Government and opposition have joined forced today by coming to an agreement which gives way to the process of decriminalization of politics and public administration.
The representative of the majority in these negotiations was the minister for Government Relations with Parliament, Ermonela Felaj, while the opposition’s representative was Oerd Bylykbashki. (photo).
The sides agreed on approving a joint draft on decriminalization.
But, the sides couldn’t agree on one thing: the drug test. However, opposition leader, Lulzim Basha warned on Tuesday after the meeting with the US ambassador, that this will not be an obstacle for the approval of the law.
“DP will never withdraw from the drug test, but this doesn’t stop the bill to be sent to parliament and to be voted with all other provisions that have been agreed”, Basha declared.
Sides have also agreed on a number of other demands made by the Democratic Party, including finger print checks, which the opposition sees as the only way to identify people with a criminal past, who have used several identities.
Once constitutional changes and the respective bill is passed, the effects of the consensus for decriminalization will be immediate.
Thus, mandates will be suspended for MPs, mayors or officials who have been convicted in the country or abroad, for whom arrest warrants have been issued and who are wanted internationally or who have been deported from criminal offenses.
The process of decriminalization introduces the concept of prohibiting people with criminal records to apply for public offices in the future and this measure will be escalated based on the seriousness of the crime and conviction.

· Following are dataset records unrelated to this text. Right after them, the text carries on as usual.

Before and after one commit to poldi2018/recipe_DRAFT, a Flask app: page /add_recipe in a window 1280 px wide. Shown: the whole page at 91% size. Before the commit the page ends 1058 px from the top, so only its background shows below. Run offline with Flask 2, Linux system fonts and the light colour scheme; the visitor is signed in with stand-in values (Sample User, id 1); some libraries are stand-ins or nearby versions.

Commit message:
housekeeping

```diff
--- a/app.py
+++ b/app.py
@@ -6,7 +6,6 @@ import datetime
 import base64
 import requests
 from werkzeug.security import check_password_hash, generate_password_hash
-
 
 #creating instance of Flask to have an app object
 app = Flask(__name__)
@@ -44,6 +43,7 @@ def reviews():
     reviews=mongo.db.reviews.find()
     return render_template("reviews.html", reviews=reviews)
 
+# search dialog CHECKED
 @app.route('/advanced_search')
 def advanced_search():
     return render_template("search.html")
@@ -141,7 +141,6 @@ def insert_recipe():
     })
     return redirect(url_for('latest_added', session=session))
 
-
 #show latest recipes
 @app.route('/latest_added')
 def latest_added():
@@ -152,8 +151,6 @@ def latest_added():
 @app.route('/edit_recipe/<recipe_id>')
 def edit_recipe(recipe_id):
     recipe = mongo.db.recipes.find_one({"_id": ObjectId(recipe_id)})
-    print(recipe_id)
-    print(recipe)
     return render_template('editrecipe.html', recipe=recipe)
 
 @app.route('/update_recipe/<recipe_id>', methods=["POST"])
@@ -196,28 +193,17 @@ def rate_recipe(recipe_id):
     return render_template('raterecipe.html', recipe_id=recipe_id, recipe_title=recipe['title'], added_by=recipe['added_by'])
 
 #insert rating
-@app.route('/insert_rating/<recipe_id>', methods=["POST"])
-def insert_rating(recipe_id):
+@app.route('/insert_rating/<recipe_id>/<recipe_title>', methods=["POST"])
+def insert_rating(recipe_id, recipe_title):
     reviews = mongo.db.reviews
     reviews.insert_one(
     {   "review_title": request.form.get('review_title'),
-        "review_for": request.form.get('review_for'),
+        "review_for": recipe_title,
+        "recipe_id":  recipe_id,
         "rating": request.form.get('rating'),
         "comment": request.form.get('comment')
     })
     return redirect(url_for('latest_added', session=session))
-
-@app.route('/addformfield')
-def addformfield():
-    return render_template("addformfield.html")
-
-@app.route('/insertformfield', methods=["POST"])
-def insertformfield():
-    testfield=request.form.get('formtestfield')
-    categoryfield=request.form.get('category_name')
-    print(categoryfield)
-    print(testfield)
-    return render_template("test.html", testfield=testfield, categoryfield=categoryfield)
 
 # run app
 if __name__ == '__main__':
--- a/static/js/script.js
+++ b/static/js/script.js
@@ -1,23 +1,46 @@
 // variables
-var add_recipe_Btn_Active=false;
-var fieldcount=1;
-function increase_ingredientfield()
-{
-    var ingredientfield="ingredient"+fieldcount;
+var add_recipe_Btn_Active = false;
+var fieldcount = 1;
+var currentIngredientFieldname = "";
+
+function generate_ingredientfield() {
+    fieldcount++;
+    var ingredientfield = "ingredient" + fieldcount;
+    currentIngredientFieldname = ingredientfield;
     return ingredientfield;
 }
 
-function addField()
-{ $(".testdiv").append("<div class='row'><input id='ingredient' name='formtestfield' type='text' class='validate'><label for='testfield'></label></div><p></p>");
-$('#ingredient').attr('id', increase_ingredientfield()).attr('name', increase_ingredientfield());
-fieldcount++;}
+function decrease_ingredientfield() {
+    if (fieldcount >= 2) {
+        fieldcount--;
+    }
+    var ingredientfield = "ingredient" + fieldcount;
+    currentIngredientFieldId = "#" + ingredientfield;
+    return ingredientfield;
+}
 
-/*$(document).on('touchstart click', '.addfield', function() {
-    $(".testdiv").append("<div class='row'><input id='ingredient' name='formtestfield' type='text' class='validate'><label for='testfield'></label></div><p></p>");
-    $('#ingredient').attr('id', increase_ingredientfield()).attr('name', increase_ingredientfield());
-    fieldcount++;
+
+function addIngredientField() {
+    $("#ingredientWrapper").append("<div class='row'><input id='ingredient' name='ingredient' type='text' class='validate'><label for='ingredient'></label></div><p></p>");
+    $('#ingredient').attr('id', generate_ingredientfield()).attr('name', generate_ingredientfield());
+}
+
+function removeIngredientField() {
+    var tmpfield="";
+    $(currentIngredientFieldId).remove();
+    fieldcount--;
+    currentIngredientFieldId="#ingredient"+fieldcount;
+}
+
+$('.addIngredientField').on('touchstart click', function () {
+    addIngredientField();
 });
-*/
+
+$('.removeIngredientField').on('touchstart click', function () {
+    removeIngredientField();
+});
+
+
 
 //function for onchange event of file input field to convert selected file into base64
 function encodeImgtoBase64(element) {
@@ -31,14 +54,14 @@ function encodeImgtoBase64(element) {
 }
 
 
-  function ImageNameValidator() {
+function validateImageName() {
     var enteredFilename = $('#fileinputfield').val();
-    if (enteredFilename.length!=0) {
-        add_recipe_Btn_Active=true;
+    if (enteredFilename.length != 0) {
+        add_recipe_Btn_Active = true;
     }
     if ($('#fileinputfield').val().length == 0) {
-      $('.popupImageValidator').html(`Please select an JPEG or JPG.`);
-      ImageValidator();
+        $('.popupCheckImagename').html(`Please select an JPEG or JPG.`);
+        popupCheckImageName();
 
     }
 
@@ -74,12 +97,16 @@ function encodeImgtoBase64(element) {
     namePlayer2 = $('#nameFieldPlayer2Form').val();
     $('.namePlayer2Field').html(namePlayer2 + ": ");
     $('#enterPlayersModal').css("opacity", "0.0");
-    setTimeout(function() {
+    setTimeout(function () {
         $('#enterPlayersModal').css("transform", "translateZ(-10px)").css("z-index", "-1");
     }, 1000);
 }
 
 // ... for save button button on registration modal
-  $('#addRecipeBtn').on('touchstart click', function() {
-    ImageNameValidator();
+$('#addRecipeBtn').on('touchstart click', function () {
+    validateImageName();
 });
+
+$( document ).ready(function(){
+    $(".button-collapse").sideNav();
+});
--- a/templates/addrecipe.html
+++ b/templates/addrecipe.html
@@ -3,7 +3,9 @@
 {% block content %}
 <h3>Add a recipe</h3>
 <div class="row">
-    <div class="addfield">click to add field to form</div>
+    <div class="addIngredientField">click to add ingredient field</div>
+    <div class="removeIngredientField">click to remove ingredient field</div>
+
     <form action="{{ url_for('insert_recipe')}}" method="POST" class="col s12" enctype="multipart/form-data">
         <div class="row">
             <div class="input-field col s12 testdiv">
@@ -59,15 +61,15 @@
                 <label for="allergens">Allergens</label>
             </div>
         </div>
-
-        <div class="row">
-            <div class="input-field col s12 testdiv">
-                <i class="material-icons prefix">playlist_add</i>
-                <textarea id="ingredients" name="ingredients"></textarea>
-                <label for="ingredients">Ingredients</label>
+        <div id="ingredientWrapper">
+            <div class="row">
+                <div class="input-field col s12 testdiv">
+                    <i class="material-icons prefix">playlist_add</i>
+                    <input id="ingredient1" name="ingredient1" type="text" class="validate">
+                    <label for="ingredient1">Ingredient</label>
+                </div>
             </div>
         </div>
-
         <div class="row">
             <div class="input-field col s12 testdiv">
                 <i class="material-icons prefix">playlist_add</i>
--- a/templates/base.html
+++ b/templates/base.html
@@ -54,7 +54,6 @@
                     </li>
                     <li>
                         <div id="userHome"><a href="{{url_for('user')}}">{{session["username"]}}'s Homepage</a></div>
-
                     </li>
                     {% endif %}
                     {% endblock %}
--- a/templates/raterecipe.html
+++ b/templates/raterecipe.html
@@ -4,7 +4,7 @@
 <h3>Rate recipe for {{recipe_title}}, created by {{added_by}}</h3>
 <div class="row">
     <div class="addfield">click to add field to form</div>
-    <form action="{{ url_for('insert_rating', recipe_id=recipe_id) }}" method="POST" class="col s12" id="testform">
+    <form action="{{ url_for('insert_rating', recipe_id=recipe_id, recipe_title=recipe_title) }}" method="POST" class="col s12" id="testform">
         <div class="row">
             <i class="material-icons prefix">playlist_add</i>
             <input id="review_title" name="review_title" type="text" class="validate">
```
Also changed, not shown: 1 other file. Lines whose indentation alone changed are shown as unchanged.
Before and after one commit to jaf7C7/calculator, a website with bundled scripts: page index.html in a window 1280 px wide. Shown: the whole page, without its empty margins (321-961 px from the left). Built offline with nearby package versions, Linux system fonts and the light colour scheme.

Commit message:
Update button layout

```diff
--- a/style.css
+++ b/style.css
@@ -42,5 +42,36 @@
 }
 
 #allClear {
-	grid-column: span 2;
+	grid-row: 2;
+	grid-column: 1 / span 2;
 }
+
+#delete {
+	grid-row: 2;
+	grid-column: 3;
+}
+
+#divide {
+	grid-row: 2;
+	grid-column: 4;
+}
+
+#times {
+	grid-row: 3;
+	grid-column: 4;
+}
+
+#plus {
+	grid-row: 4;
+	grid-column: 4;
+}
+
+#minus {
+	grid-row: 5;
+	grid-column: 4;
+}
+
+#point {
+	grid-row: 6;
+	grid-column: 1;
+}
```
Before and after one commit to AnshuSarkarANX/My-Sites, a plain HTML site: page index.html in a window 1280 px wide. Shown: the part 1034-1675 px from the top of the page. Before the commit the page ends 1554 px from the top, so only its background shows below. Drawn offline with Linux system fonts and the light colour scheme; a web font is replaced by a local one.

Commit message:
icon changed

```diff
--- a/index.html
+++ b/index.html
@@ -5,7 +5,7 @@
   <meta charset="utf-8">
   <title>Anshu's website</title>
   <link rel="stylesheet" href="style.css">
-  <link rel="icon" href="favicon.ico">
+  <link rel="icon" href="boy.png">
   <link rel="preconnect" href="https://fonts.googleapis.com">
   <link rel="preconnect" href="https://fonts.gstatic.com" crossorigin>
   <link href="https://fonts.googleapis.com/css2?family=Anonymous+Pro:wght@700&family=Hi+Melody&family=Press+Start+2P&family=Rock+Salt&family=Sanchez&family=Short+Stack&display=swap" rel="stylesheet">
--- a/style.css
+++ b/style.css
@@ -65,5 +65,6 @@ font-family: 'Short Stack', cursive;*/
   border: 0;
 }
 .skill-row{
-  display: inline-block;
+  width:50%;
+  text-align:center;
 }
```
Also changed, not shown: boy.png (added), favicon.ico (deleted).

People who have been convicted for serious crimes, will be barred forever.
Since the Socialist Party came in power, the agreement for decriminalization is the only one that the government and opposition have drafted together, brokered once by the European Parliament and once by the US ambassador.
This is the second time after last December that the sides come to an agreement. The only difference is that at that time, the talks were monitored by the international community, while today, the sides have agreed on coming up with a joint bill.
Earlier, both majority and opposition had drafted their bill, each demanding for these bills to be passed in parliament. /ibna/